Irina panyushkina, a tree ring expert at the University of Arizona who was not involved in the study, said: “this is really a more accurate one than a year (earthquake timing) a new field. ”

Christian Mohr, a hydrologist at the University of Potsdam, did not intend to find a link between earthquakes and tree growth. But his research took a turn after the 8.8 Maule earthquake in Chile in 2010. It shook the river valley where he was studying sediment migration. Mohr said,” I was there when the earthquake happened. It was very terrible. ” The earthquake and subsequent tsunami destroyed parts of the Chilean coast, killing hundreds of people and directly affecting more than 2 million people.

when Mohr and his colleagues returned to one of the valleys after the earthquake, they found that the flow rate of streams there increased.
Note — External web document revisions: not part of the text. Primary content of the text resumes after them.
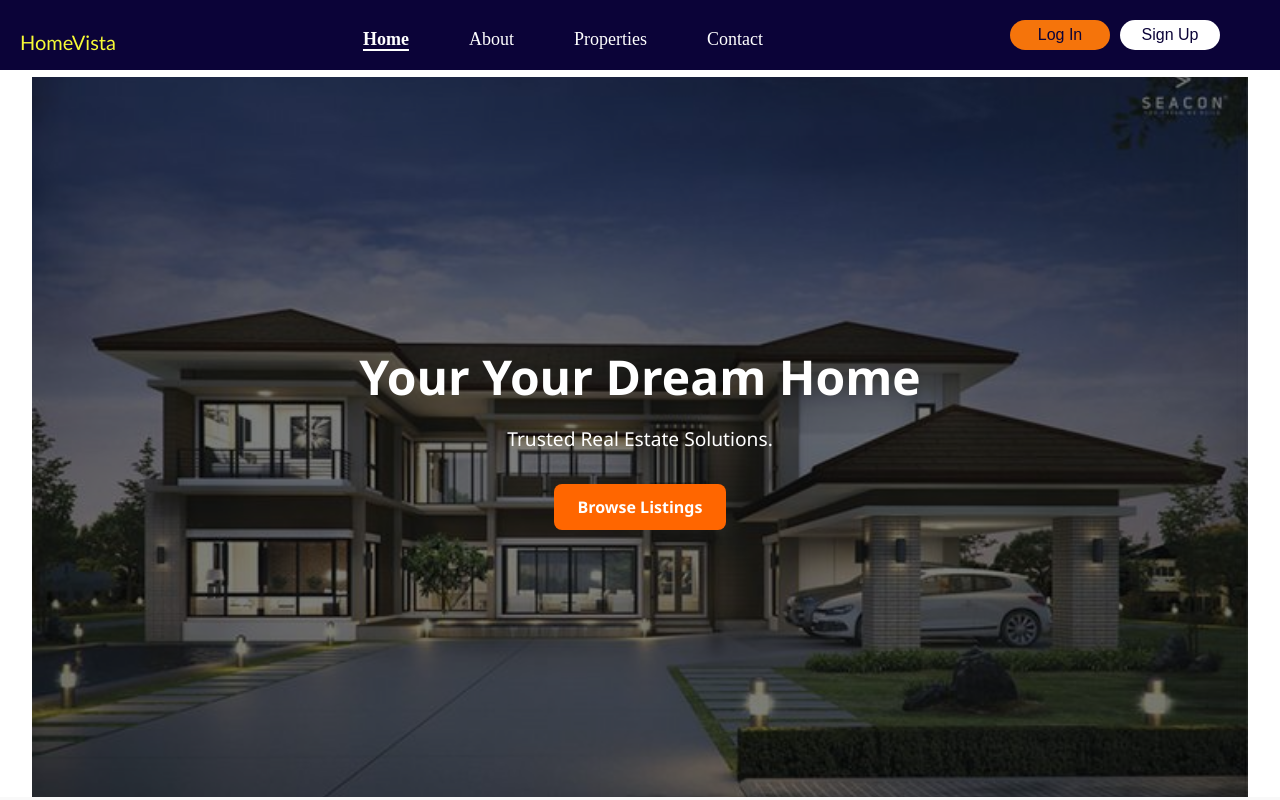
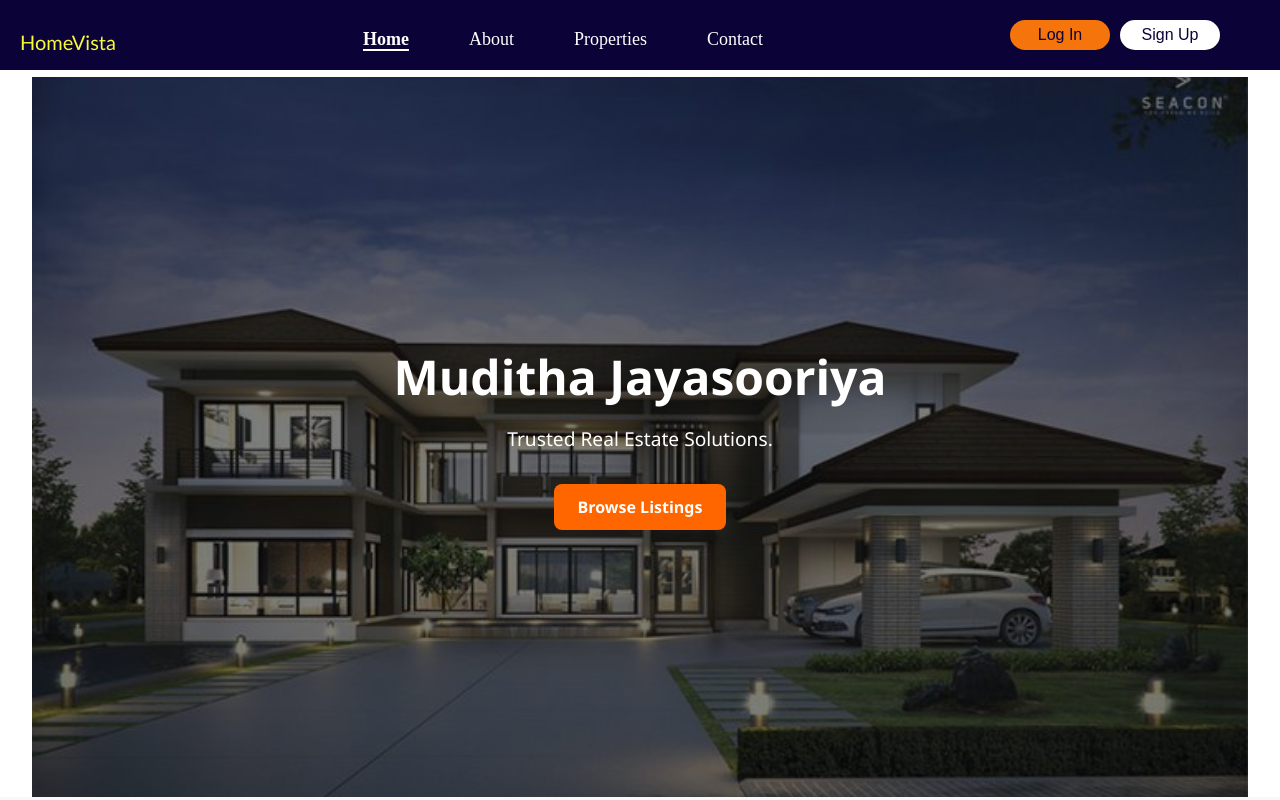
Before and after one commit to MudithaJayasooriya/DevOps_project, a React (Vite) app in the folder frontend/: page / in a window 1280 px wide. Shown: the top 800 px of the page. Built offline with nearby package versions, Linux system fonts and the light colour scheme.

Commit message:
updated version

```diff
--- a/frontend/src/pages/Home.jsx
+++ b/frontend/src/pages/Home.jsx
@@ -7,7 +7,7 @@ const Home = () => {
     <div className="home-container">
       <section className="hero">
         <div className="hero-overlay">
-          <h1> Your Your Dream Home</h1>
+          <h1> Muditha Jayasooriya</h1>
           <p>Trusted Real Estate Solutions.</p>
           <Link to="/Properties" className="hero-btn">
             Browse Listings
```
Mohr suspected that the Maule earthquake shook the soil, made them more permeable and made it easier for groundwater to flow from the ridge to the valley It seems natural that earthquakes may also help trees grow in valleys at the expense of trees on hillsides.

9d16d5e8a4b41a1 - New research shows that earthquakes can promote tree growth
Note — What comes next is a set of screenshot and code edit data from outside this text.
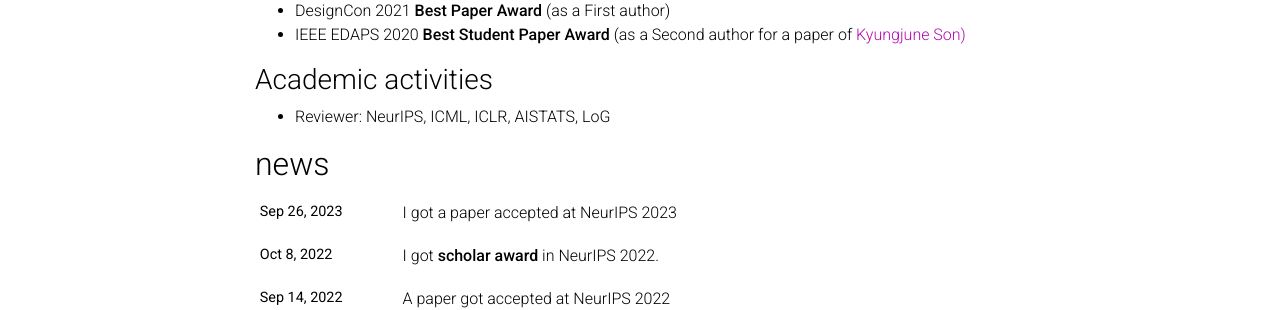
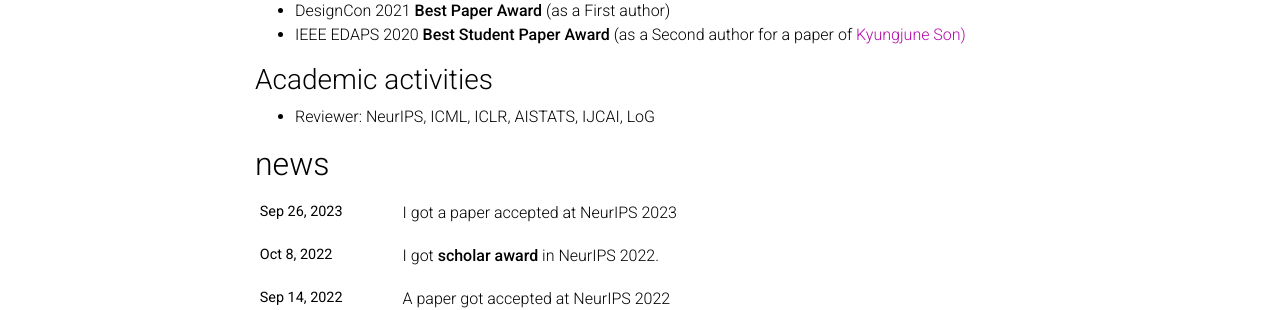
Before and after one commit to minsuukim/minsuukim.github.io, a Jekyll site: the page built from _pages/about.md, in a window 1280 px wide and 900 px high, scrolled down 661 px. Shown: the part 415-725 px from the top of the window. Built offline with Jekyll 4.4.1, drawn with Linux system fonts in a browser that asks for light colours; comment, search, counter and statistics services are not loaded; a style sheet for code colours, icons or effects is not loaded.

Commit message:
Update about.md

```diff
--- a/_pages/about.md
+++ b/_pages/about.md
@@ -57,4 +57,4 @@ Here are my current research interests:
 
 ### Academic activities
 
-- Reviewer: NeurIPS, ICML, ICLR, AISTATS, LoG
+- Reviewer: NeurIPS, ICML, ICLR, AISTATS, IJCAI, LoG
```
to find out whether this happened, Maule and his colleagues grew six Monterey trees from the valley bottom and ridge line of two plantations in the coastal mountains of Chile More than 20 corks were drilled out of the pine trunk. Each cork was thinner than a pencil and twice the length of one. In a laboratory in Germany, they put thin slices of the tree core under a microscope to track how the size and shape of the cells in the tree ring changed with more water. The researchers also measured how the proportion of heavy carbon and light carbon isotopes in these cells changed. Trees absorb more carbon-12 than carbon-13 in photosynthesis, so the change of this proportion can predict the growth of photosynthesis.

they found that the trees at the bottom of the valley experienced a small and obvious growth peak lasting for weeks to months after the Maule earthquake – a growth as strong as that caused by rainstorm. As predicted, the trees on the ridge after the earthquake grew They grew more slowly last month in the Journal of geophysical research and biogeographic science This situation is reported on the.
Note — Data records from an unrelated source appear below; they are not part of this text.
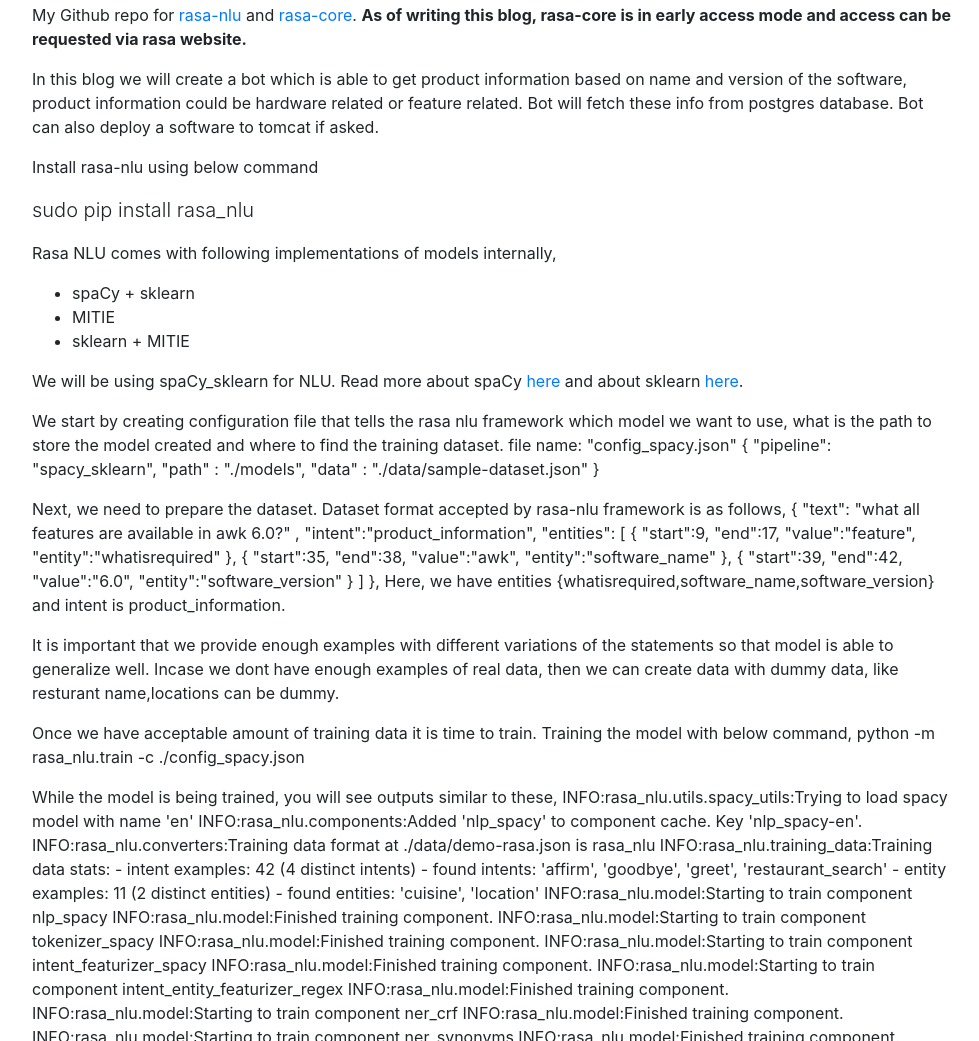
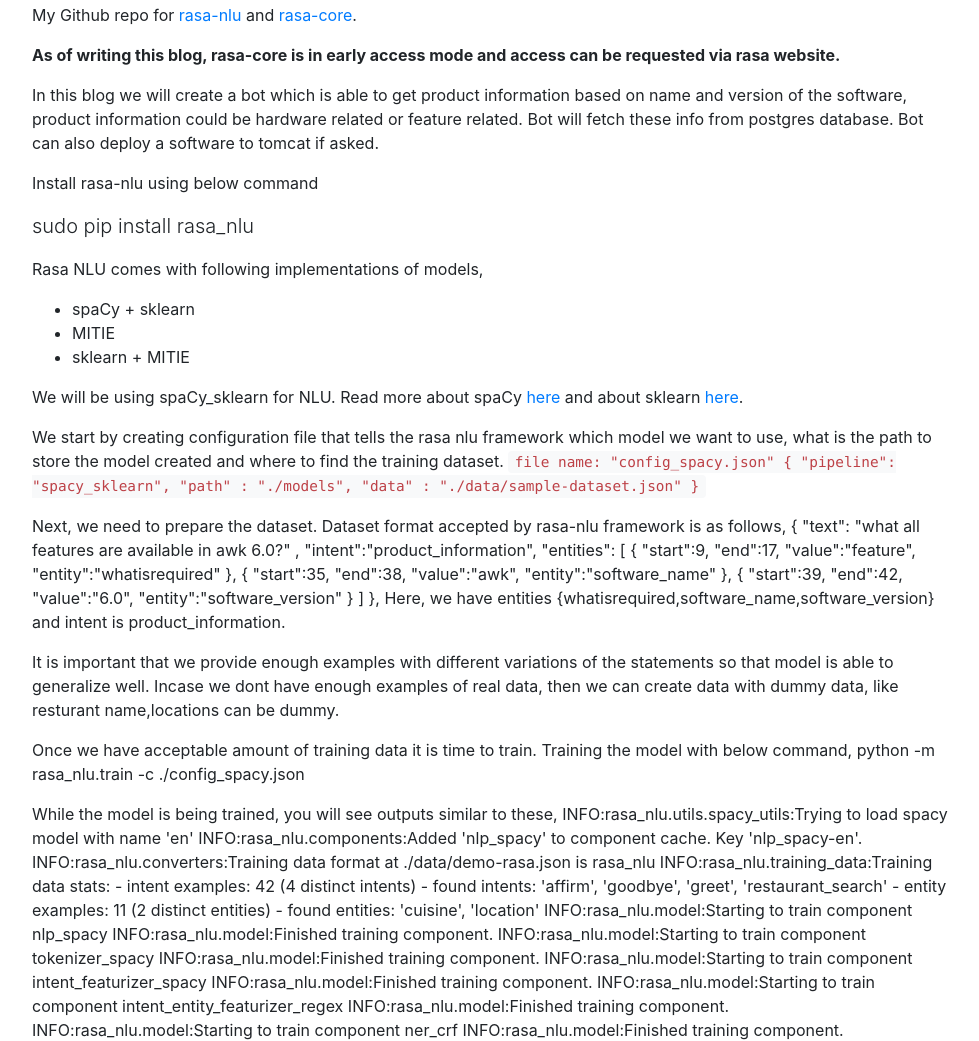
Before and after one commit to sarweshsuman/sarweshsuman.github.io, a website: page create-own-chatbot-rasa.html in a window 1280 px wide. Shown: the part 1587-2628 px from the top of the page, without its empty margins (53-1032 px from the left). Drawn offline with Linux system fonts and the light colour scheme.

Commit message:
2nd blog

```diff
--- a/create-own-chatbot-rasa.html
+++ b/create-own-chatbot-rasa.html
@@ -80,7 +80,8 @@
 
           <p>Rasa is an opensource framework which enables one to build chatbot in their own environment with minimal effort. You can learn more about rasa <a href="https://rasa.ai/">here</a>.</p>
 
-          <p>My Github repo for <a href="https://github.com/sarweshsuman/chatbot-codes-collection/tree/master/rasa-nlu">rasa-nlu</a> and <a href="https://github.com/sarweshsuman/chatbot-codes-collection/tree/master/rasa-core">rasa-core</a>.
+          <p><p>My Github repo for <a href="https://github.com/sarweshsuman/chatbot-codes-collection/tree/master/rasa-nlu">rasa-nlu</a> and <a href="https://github.com/sarweshsuman/chatbot-codes-collection/tree/master/rasa-core">rasa-core</a>.
+		  </p>
 		  <b>As of writing this blog, rasa-core is in early access mode and access can be requested via rasa website.</b></p>
 
           <p>In this blog we will create a bot which is able to get product information based on name and version of the software, product information could be hardware related or feature related. Bot will fetch these info from postgres database. Bot can also deploy a software to tomcat if asked.</p>
@@ -89,7 +90,7 @@
 		  <p class="lead">sudo pip install rasa_nlu</p>
 		  </p>
 
-          <p>Rasa NLU comes with following implementations of models internally,
+          <p>Rasa NLU comes with following implementations of models,
 		  <ul>
 			<li>spaCy + sklearn</li>
 			<li>MITIE</li>
@@ -100,12 +101,15 @@
           <p>We will be using spaCy_sklearn for NLU. Read more about spaCy <a href="https://spacy.io/">here</a> and about sklearn <a href="http://scikit-learn.org/">here</a>.</p>
 
           <p>We start by creating configuration file that tells the rasa nlu framework which model we want to use, what is the path to store the model created and where to find the training dataset.
+		  <code>
 			file name: "config_spacy.json"
 			{
 			  "pipeline": "spacy_sklearn",
 			  "path" : "./models",
 			  "data" : "./data/sample-dataset.json"
-			}</p>
+			}
+		  </code>
+		  </p>
 
           <p>Next, we need to prepare the dataset. Dataset format accepted by rasa-nlu framework is as follows,
 			{
```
panyushkina said that this technology can be used to identify earthquakes and other events that lead to short-term growth effects. If only the width of tree rings is considered, these effects may be missed. Since tree rings reflect the average growth of each year, studies using them to identify earthquakes, volcanic eruptions and tsunamis can only trace events back to the latest at best By combining cell level measurements with carbon isotope data, Mohr and his colleagues were able to lock in time within one month.

Andres iroum é, a hydrologist and forestry scientist at the University of southern Chile who was not involved in the study, said that the logical next step is to repeat the study in different places to see if the technology is suitable for different tree species And climatic conditions. In Chile, foresters often plant fast-growing Monterey pine in arid soils that restrict tree growth. Mohr expects the new method to play the greatest role in similar arid areas, where additional water will lead to greater growth eruptions. He plans to repeat the study with tree cores in Napa Valley, California.

panyushkina said that this method is still available It can help scientists peep into the past. She predicts that this method may one day help researchers identify short-term disturbances such as earthquakes that occurred thousands of years ago. She says reconstructing a more accurate record of ancient earthquakes and other events affecting groundwater is “important for geology, hydrology and society”. “(these researchers) It provides technology and tools. “